# Fort Boyard - why using a solved game?

In early seasons during the Time Hunt stage they played a game of 20 sticks - a participant played with Maître de jeu and has always been the one to make a first move.

I found out they played a variation of Nim game, which has a pretty simple mathematical solution! Which means that first mover could guarantee a win using a special tactics no matter what the opponent does:
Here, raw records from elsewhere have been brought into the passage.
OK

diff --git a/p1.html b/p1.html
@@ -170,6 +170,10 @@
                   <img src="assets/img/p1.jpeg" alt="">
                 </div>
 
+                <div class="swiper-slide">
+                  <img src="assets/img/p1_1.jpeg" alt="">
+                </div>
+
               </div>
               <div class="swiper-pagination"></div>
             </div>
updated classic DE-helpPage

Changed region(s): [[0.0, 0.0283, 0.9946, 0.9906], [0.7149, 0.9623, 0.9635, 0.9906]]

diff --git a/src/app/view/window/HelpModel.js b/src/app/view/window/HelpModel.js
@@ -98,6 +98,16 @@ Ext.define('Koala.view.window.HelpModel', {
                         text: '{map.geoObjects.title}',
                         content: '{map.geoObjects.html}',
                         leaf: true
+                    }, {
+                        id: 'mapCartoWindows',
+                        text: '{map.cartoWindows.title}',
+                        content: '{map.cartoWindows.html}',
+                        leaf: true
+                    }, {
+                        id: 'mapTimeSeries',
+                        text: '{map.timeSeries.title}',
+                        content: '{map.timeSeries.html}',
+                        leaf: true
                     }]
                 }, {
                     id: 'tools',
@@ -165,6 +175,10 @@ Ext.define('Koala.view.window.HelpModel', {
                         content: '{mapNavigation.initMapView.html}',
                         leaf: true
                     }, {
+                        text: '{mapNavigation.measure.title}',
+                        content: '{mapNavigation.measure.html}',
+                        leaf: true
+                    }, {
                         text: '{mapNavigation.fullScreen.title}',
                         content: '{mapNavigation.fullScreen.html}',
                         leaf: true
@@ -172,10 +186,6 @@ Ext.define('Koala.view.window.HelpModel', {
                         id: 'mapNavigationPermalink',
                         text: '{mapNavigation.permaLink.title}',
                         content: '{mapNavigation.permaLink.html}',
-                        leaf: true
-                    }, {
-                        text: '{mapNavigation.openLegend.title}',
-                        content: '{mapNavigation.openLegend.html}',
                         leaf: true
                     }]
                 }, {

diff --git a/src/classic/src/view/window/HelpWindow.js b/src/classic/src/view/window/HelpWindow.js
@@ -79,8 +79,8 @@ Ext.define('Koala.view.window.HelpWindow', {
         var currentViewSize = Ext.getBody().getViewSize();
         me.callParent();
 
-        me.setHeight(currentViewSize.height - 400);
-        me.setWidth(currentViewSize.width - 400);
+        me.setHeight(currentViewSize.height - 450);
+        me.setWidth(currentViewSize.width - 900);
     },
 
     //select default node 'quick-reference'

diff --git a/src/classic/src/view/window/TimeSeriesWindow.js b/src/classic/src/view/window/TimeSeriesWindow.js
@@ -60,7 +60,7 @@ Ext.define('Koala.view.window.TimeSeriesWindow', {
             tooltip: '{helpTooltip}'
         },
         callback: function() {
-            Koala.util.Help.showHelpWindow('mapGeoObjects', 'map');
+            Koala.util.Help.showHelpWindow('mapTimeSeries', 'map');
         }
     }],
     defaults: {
You have to take 3 sticks to leave 17. Then leave 13, 9 and 5. The opponent will have to take 1-3 sticks, which leaves 2-4 to you and you'll take 1-3 to leave the opponent with 1 remaining stick to take. If you're the one to make a first move, the opponent cannot push you into this "17,13,9,5" death row! And your job is simple - to keep him there.

My question is - how the hell did participants manage to lose this game occasionally during multiple seasons?!
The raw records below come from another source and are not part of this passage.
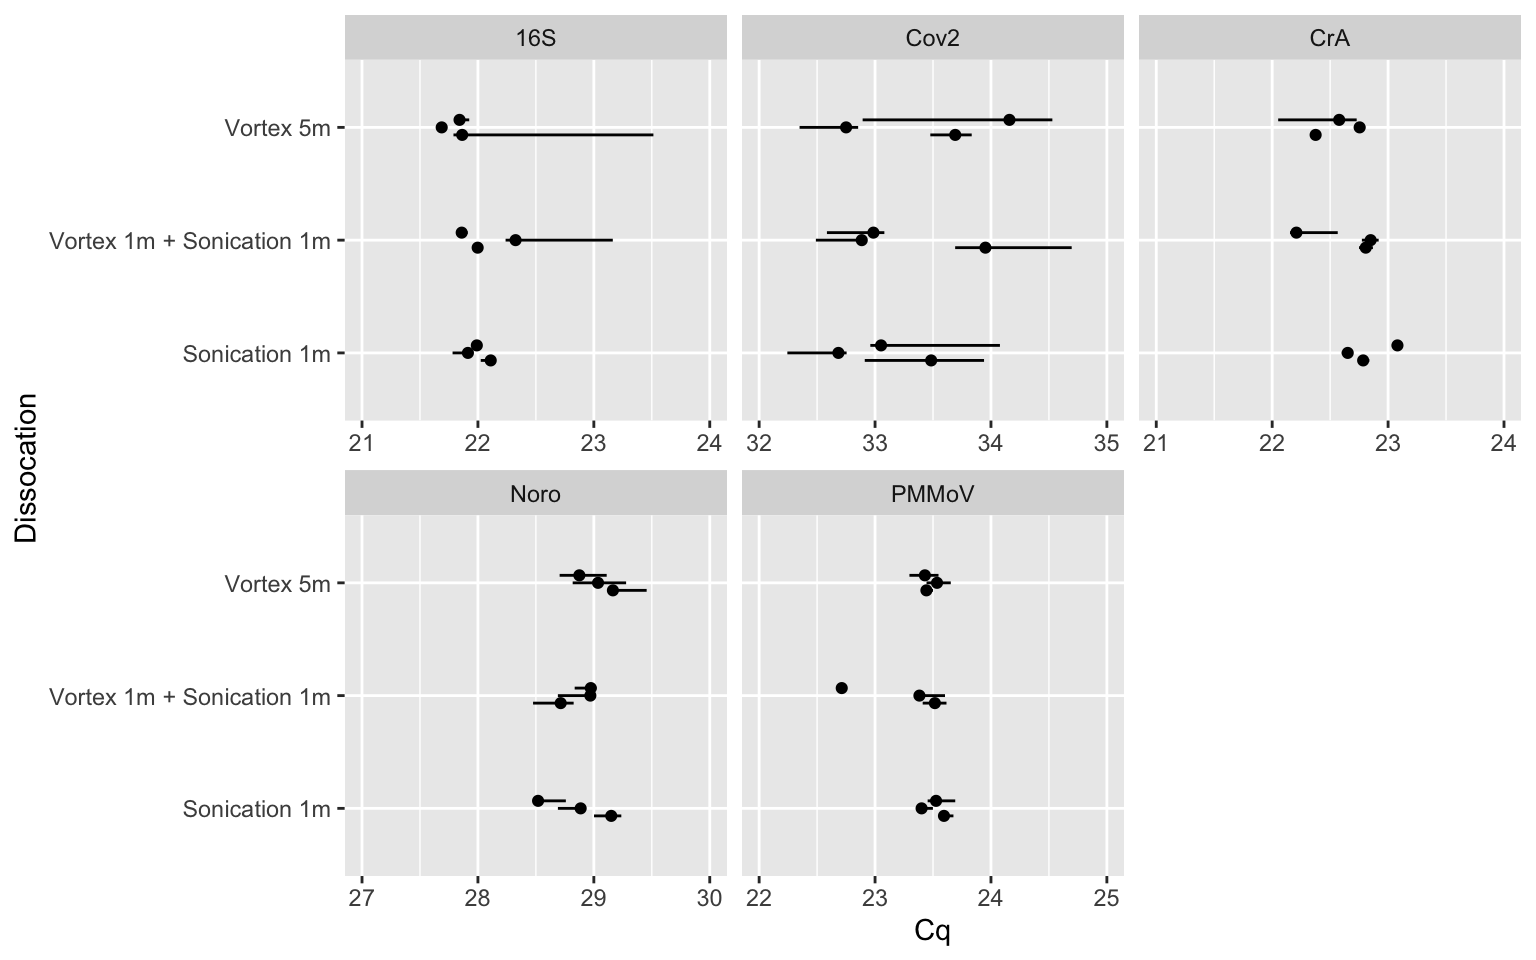
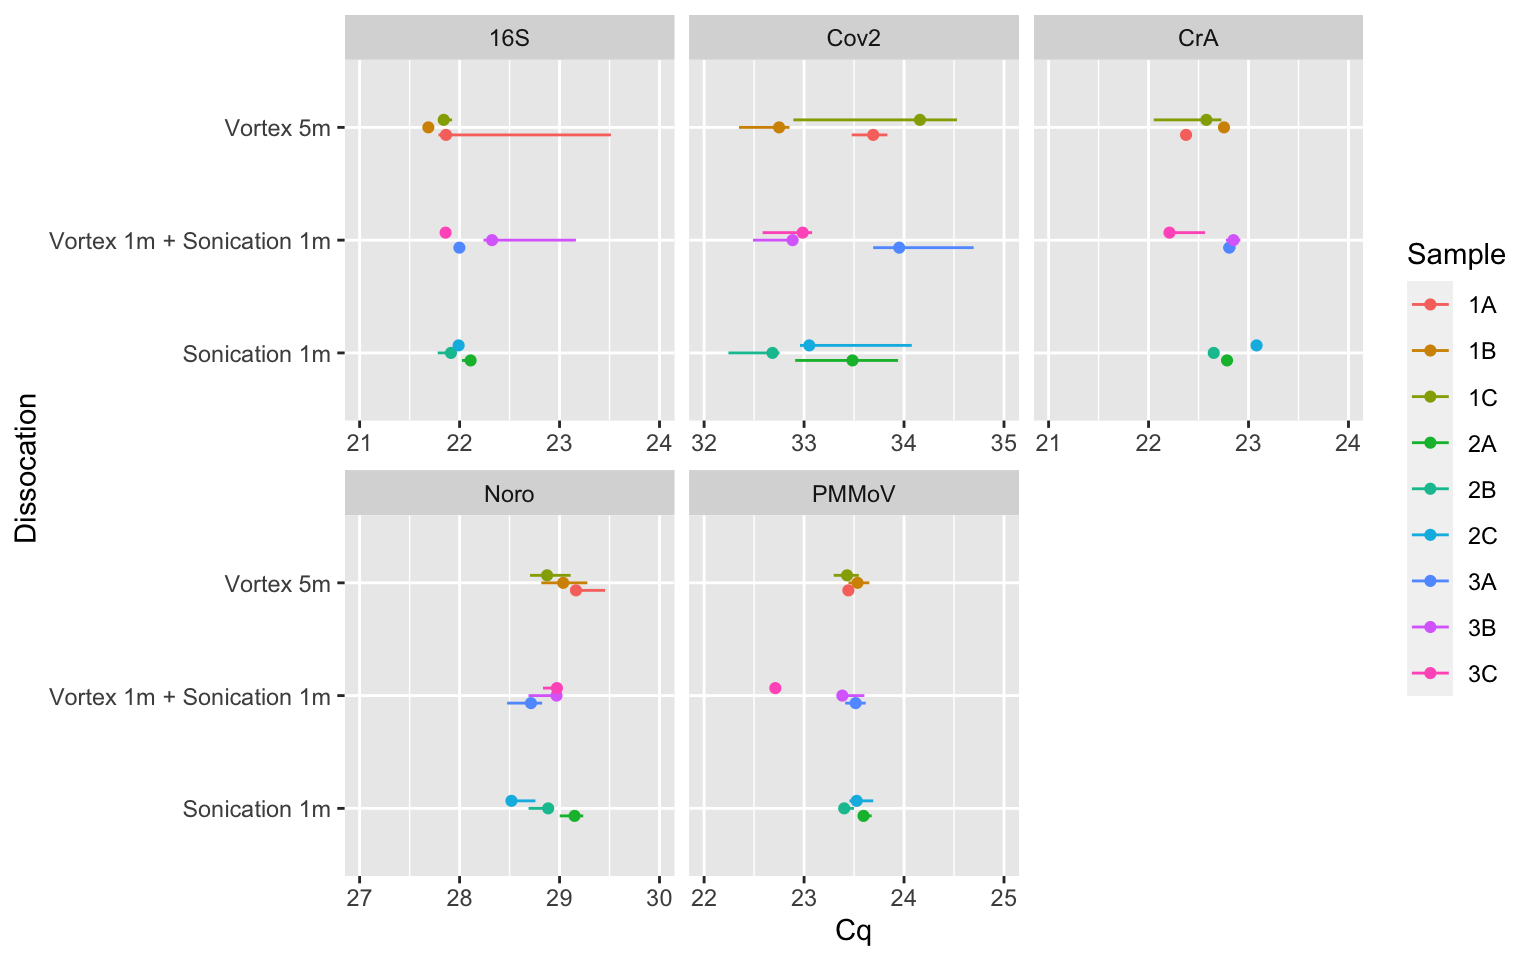
Color by sample

diff --git a/docs/notebooks/2023-10-24-setled-solids-dissociation-test.html b/docs/notebooks/2023-10-24-setled-solids-dissociation-test.html
@@ -632,7 +632,7 @@ $ `Qubit DNA`             &lt;chr&gt; NA, NA</code></pre>
 <span id="cb46-5"><a href="#cb46-5" aria-hidden="true" tabindex="-1"></a>    <span class="at">color =</span> Well <span class="sc">==</span> <span class="dv">7</span>,</span>
 <span id="cb46-6"><a href="#cb46-6" aria-hidden="true" tabindex="-1"></a>    <span class="at">group =</span> Well,</span>
 <span id="cb46-7"><a href="#cb46-7" aria-hidden="true" tabindex="-1"></a>  )) <span class="sc">+</span></span>
-<span id="cb46-8"><a href="#cb46-8" aria-hidden="true" tabindex="-1"></a>  <span class="fu">scale_y_log10</span>()<span class="co">#limits = c(1e-3, 1e1))</span></span></code><button title="Copy to Clipboard" class="code-copy-button"><i class="bi"></i></button></pre></div>
+<span id="cb46-8"><a href="#cb46-8" aria-hidden="true" tabindex="-1"></a>  <span class="fu">scale_y_log10</span>() <span class="co"># limits = c(1e-3, 1e1))</span></span></code><button title="Copy to Clipboard" class="code-copy-button"><i class="bi"></i></button></pre></div>
 <div class="cell-output-display">
 <p><img src="2023-10-24-setled-solids-dissociation-test_files/figure-html/unnamed-chunk-13-1.png" class="img-fluid" width="672"></p>
 </div>
@@ -675,18 +675,18 @@ $ `Qubit DNA`             &lt;chr&gt; NA, NA</code></pre>
 <p>Using <code>ggh4x</code> to fix the scales to have the same spacing. Currently doing manually, but should automate.</p>
 <div class="cell">
 <div class="sourceCode cell-code" id="cb51"><pre class="sourceCode r code-with-copy"><code class="sourceCode r"><span id="cb51-1"><a href="#cb51-1" aria-hidden="true" tabindex="-1"></a>scales <span class="ot">&lt;-</span> <span class="fu">list</span>(</span>
-<span id="cb51-2"><a href="#cb51-2" aria-hidden="true" tabindex="-1"></a>               <span class="fu">scale_x_continuous</span>(<span class="at">limits=</span><span class="fu">c</span>(<span class="dv">21</span>,<span class="dv">24</span>)),</span>
-<span id="cb51-3"><a href="#cb51-3" aria-hidden="true" tabindex="-1"></a>               <span class="fu">scale_x_continuous</span>(<span class="at">limits=</span><span class="fu">c</span>(<span class="dv">32</span>,<span class="dv">35</span>)),</span>
-<span id="cb51-4"><a href="#cb51-4" aria-hidden="true" tabindex="-1"></a>               <span class="fu">scale_x_continuous</span>(<span class="at">limits=</span><span class="fu">c</span>(<span class="dv">21</span>,<span class="dv">24</span>)),</span>
-<span id="cb51-5"><a href="#cb51-5" aria-hidden="true" tabindex="-1"></a>               <span class="fu">scale_x_continuous</span>(<span class="at">limits=</span><span class="fu">c</span>(<span class="dv">27</span>,<span class="dv">30</span>)),</span>
-<span id="cb51-6"><a href="#cb51-6" aria-hidden="true" tabindex="-1"></a>               <span class="fu">scale_x_continuous</span>(<span class="at">limits=</span><span class="fu">c</span>(<span class="dv">22</span>,<span class="dv">25</span>))</span>
-<span id="cb51-7"><a href="#cb51-7" aria-hidden="true" tabindex="-1"></a>               )</span>
+<span id="cb51-2"><a href="#cb51-2" aria-hidden="true" tabindex="-1"></a>  <span class="fu">scale_x_continuous</span>(<span class="at">limits =</span> <span class="fu">c</span>(<span class="dv">21</span>, <span class="dv">24</span>)),</span>
+<span id="cb51-3"><a href="#cb51-3" aria-hidden="true" tabindex="-1"></a>  <span class="fu">scale_x_continuous</span>(<span class="at">limits =</span> <span class="fu">c</span>(<span class="dv">32</span>, <span class="dv">35</span>)),</span>
+<span id="cb51-4"><a href="#cb51-4" aria-hidden="true" tabindex="-1"></a>  <span class="fu">scale_x_continuous</span>(<span class="at">limits =</span> <span class="fu">c</span>(<span class="dv">21</span>, <span class="dv">24</span>)),</span>
+<span id="cb51-5"><a href="#cb51-5" aria-hidden="true" tabindex="-1"></a>  <span class="fu">scale_x_continuous</span>(<span class="at">limits =</span> <span class="fu">c</span>(<span class="dv">27</span>, <span class="dv">30</span>)),</span>
+<span id="cb51-6"><a href="#cb51-6" aria-hidden="true" tabindex="-1"></a>  <span class="fu">scale_x_continuous</span>(<span class="at">limits =</span> <span class="fu">c</span>(<span class="dv">22</span>, <span class="dv">25</span>))</span>
+<span id="cb51-7"><a href="#cb51-7" aria-hidden="true" tabindex="-1"></a>)</span>
 <span id="cb51-8"><a href="#cb51-8" aria-hidden="true" tabindex="-1"></a>tidy_data <span class="sc">|&gt;</span></span>
 <span id="cb51-9"><a href="#cb51-9" aria-hidden="true" tabindex="-1"></a>  <span class="fu">filter</span>(Task <span class="sc">==</span> <span class="st">"UNKNOWN"</span>) <span class="sc">|&gt;</span></span>
 <span id="cb51-10"><a href="#cb51-10" aria-hidden="true" tabindex="-1"></a>  <span class="fu">ggplot</span>(<span class="at">mapping =</span> <span class="fu">aes</span>(</span>
 <span id="cb51-11"><a href="#cb51-11" aria-hidden="true" tabindex="-1"></a>    <span class="at">x =</span> Cq,</span>
 <span id="cb51-12"><a href="#cb51-12" aria-hidden="true" tabindex="-1"></a>    <span class="at">y =</span> Dissocation,</span>
-<span id="cb51-13"><a href="#cb51-13" aria-hidden="true" tabindex="-1"></a>    <span class="at">group =</span> Sample,</span>
+<span id="cb51-13"><a href="#cb51-13" aria-hidden="true" tabindex="-1"></a>    <span class="at">color =</span> Sample,</span>
 <span id="cb51-14"><a href="#cb51-14" aria-hidden="true" tabindex="-1"></a>  )) <span class="sc">+</span></span>
 <span id="cb51-15"><a href="#cb51-15" aria-hidden="true" tabindex="-1"></a>  <span class="fu">stat_summary</span>(</span>
 <span id="cb51-16"><a href="#cb51-16" aria-hidden="true" tabindex="-1"></a>    <span class="at">fun.min =</span> min,</span>

diff --git a/docs/index.html b/docs/index.html
@@ -145,7 +145,7 @@ ul.task-list li input[type="checkbox"] {
 
 <div class="quarto-listing quarto-listing-container-default" id="listing-listing">
 <div class="list quarto-listing-default">
-<div class="quarto-post image-right" data-index="0" data-listing-date-sort="1698120000000" data-listing-file-modified-sort="1698178336147" data-listing-date-modified-sort="NaN" data-listing-reading-time-sort="4">
+<div class="quarto-post image-right" data-index="0" data-listing-date-sort="1698120000000" data-listing-file-modified-sort="1698178988474" data-listing-date-modified-sort="NaN" data-listing-reading-time-sort="4">
 <div class="thumbnail">
 <p><a href="./notebooks/2023-10-24-setled-solids-dissociation-test.html"> <p class="card-img-top"><img src="notebooks/2023-10-24-setled-solids-dissociation-test_files/figure-html/unnamed-chunk-9-1.png"  class="thumbnail-image card-img"/></p> </a></p>
 </div>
Added: Simpler and more straightforward guide:

2. Take 3 sticks (17 left).
3. Your opponent takes N sticks, where N equals 1, 2 or 3.
4. Take 4 - N sticks: if your opponent took 3, you take 1. If 2, take 2. If 1, take 3.
5. Repeat steps 3, 4 until you win.

Also, "solution" of the game gives different benefits. Checkers had also been solved, but the solution does not allow you to win in 100% cases, only guarantees a draw.

• that's the game plan? I dunno. anyway, could you please simplify and edit your question to be a one with better understanding? that'd be helpful on getting a good answer. Welcome to Movies and TV SE! Oct 19, 2018 at 3:38
• Seems like the question is either "why would the game show use a game that has a known solution?" and/or "how could people lose a game that has a known solution?" Answer is that just because the solution is known doesn't mean its known to everyone. That's the nature of a puzzle. Oct 19, 2018 at 4:00
• Yes, players don't have to know. But shouldn't masters of the game do? Season 1 Ep. 5, 1997, Game Master has 7 sticks and he takes 3, literally giving away the victory to the participant! Even if you're a novice, you could deduce in seconds that handing 4 sticks over to your opponent is almost a 100% failure. Something's clearly not right here and I became curious about the backstage. Oct 19, 2018 at 20:20